The Fight for Rights: An Interview With Nicholas Katzenbach

As part of our 90th anniversary, Workforce Management is talking to some of the people and organizations that helped influence today's workplace. In this installment, Workforce Management contributor Matthew Heller talks with former U.S. Attorney General Nicholas Katzenbach about the development of the Civil Rights Act of 1964, the problems the Kennedy and Johnson administrations faced, and how the legislation has evolved and how successful it has been over the years.

NLRB Hones Workplace Social Media Policies

The case of a worker at a popcorn packaging facility who was fired for criticizing a supervisor in a Facebook posting has attracted the most interest, as it ‘highlight[s] what is likely to become the NLRB's new test for deciding whether the action for which an employee was disciplined was so out of line that it lost the protection of the NLRA.'

The Impact of Motors & Mobiles

Experts recommend that employers establish and enforce policies about talking or texting while driving on the job. As many companies have discovered, distracted drivers are a liability to themselves and other motorists—as well as the employers for whom they work.

Texas Gun Law Adds New Level of Vigilance for Employers

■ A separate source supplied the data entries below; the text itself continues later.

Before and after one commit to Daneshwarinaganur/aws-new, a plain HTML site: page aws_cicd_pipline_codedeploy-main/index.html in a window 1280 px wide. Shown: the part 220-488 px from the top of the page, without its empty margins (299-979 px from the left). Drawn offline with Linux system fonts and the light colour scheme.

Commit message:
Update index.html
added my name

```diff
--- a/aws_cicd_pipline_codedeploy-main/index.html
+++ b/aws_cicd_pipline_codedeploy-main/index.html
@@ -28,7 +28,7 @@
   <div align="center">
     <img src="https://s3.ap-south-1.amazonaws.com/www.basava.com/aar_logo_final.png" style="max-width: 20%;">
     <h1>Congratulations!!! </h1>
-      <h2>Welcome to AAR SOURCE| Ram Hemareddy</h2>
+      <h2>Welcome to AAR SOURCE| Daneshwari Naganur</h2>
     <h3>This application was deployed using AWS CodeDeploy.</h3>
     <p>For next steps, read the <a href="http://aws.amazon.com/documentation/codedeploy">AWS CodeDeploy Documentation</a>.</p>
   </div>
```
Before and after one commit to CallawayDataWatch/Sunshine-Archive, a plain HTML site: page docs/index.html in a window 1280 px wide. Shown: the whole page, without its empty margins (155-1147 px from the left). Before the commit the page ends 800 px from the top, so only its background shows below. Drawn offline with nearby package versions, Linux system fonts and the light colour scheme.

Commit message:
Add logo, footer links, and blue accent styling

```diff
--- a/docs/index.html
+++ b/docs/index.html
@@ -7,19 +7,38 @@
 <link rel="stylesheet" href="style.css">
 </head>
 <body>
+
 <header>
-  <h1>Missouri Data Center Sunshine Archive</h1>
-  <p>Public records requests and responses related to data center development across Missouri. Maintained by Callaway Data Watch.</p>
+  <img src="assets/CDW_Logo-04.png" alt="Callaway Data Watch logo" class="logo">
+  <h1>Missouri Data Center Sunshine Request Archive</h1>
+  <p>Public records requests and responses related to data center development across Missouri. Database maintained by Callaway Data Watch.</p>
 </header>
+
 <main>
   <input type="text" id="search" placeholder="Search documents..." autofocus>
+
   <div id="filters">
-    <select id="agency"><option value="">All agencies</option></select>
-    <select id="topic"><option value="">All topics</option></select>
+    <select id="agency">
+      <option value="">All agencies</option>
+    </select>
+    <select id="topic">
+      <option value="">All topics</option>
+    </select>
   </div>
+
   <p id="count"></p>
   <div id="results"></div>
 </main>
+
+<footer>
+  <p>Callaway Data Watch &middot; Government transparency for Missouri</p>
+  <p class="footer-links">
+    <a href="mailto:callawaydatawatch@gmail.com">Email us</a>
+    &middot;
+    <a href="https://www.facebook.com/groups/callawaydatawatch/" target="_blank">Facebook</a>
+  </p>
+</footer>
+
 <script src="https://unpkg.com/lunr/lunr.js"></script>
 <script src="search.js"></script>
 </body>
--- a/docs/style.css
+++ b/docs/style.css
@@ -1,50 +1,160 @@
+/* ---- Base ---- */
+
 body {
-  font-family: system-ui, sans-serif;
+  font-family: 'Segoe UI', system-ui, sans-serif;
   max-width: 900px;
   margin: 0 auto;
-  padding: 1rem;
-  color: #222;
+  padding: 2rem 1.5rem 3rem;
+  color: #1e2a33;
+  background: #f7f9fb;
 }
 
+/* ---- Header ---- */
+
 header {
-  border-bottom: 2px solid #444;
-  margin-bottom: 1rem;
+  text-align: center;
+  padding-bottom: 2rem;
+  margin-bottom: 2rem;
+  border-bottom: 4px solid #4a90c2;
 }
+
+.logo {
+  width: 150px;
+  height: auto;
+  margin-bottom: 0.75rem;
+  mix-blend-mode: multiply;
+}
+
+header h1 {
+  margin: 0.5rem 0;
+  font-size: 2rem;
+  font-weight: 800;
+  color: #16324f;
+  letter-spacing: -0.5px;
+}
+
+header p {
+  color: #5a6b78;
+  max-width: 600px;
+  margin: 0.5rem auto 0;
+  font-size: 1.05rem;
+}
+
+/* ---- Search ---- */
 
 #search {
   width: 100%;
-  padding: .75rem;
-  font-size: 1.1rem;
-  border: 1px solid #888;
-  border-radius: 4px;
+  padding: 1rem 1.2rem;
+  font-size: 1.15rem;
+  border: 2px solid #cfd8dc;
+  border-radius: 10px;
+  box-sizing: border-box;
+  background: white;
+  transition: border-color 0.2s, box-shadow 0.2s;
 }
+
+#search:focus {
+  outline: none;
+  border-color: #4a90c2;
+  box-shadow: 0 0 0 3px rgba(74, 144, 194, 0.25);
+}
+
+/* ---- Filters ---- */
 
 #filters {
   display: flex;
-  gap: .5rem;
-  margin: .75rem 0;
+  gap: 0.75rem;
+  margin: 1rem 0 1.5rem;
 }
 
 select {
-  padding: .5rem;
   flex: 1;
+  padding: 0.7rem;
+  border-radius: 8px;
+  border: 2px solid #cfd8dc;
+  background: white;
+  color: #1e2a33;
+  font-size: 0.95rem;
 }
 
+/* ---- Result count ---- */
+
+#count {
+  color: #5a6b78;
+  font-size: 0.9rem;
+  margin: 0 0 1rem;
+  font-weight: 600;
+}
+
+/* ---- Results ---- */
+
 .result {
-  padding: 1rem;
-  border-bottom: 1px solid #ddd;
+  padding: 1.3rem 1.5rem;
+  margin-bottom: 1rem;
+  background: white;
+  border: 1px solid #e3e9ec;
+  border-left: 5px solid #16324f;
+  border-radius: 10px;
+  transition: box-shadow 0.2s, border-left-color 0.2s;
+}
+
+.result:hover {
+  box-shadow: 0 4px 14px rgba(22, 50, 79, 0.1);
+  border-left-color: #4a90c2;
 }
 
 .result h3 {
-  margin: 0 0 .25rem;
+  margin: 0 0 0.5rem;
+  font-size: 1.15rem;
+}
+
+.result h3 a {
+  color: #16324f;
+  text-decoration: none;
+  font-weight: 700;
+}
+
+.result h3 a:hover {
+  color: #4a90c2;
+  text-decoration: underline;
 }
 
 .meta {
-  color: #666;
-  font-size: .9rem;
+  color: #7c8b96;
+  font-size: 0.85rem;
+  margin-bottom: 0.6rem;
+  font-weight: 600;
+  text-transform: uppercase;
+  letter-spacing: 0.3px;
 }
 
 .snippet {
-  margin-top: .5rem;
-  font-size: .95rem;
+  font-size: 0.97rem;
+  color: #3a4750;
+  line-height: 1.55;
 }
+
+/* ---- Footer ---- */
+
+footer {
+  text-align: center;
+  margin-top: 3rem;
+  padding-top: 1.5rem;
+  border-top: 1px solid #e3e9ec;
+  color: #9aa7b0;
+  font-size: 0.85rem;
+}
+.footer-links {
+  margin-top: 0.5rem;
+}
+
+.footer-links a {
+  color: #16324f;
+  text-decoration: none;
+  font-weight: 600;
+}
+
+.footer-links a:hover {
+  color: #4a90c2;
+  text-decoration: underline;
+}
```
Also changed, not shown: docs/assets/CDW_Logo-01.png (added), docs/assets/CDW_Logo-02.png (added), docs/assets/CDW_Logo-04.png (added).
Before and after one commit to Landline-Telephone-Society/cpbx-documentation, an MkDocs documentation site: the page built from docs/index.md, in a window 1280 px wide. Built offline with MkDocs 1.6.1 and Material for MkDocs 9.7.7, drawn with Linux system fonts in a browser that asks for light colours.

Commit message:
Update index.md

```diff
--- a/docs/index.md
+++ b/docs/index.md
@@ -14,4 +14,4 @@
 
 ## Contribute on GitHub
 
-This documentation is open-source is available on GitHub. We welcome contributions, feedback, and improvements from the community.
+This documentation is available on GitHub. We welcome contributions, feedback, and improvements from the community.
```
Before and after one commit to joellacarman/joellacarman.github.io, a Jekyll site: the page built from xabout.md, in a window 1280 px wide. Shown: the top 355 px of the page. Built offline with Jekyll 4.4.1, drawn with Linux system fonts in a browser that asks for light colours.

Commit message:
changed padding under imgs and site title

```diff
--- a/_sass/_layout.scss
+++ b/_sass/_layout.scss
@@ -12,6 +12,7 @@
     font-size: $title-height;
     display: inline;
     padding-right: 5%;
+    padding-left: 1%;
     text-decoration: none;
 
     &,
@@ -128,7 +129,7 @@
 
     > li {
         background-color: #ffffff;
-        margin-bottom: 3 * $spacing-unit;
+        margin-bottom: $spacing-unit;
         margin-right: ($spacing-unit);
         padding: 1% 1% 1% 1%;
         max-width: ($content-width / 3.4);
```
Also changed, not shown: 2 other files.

More than a dozen states already have such laws and adding Texas to that group was a major coup for the gun rights lobby. Two previous bills had failed in the Legislature before SB 321—known as the Employee Parking Lot Bill—passed in May and was signed into law by Gov. Rick Perry.

Ruling in Bipolar-Threat Case Brings Mixed Legal Opinions

Lawyers for employers say a court decision that upheld the termination of a bipolar employee balances the legal obligation of employers to accommodate a worker’s disability with their responsibility to provide a safe workplace. But lawyers for that employee say the appeals court gave employers far too much latitude.

In California, Flexible Schedules Are Tightly Regulated

Employers find that setting up compressed work schedules can be a bureaucratic minefield. While in theory the state’s law promised ‘workplace flexibility,’ in practice it imposes rigid procedural requirements on employers, who could be exposed to an employee claim for unpaid overtime if they make just one false step.

Handed Down

A review of the 10 legal decisions of 2007 that will have the greatest impact on the workplace in the coming year and beyond

Protections for Transgender Workers on Rise

Although federal law does not explicitly prohibit organizations from firing transgender workers, that doesn’t mean companies won’t be sued for such terminations. Nine states and almost 100 local jurisdictions, from Key West, Florida, to Tacoma, Washington, have passed laws protecting transgender employees in the workplace.

High Court Ruling May Erode Whistle-Blower Protections

While employees of private companies have no protection for workplace speech under the Constitution, they do enjoy various "extraconstitutional" protections. The Supreme Court's recent decision could have the effect of narrowing some of those safeguards, legal experts say.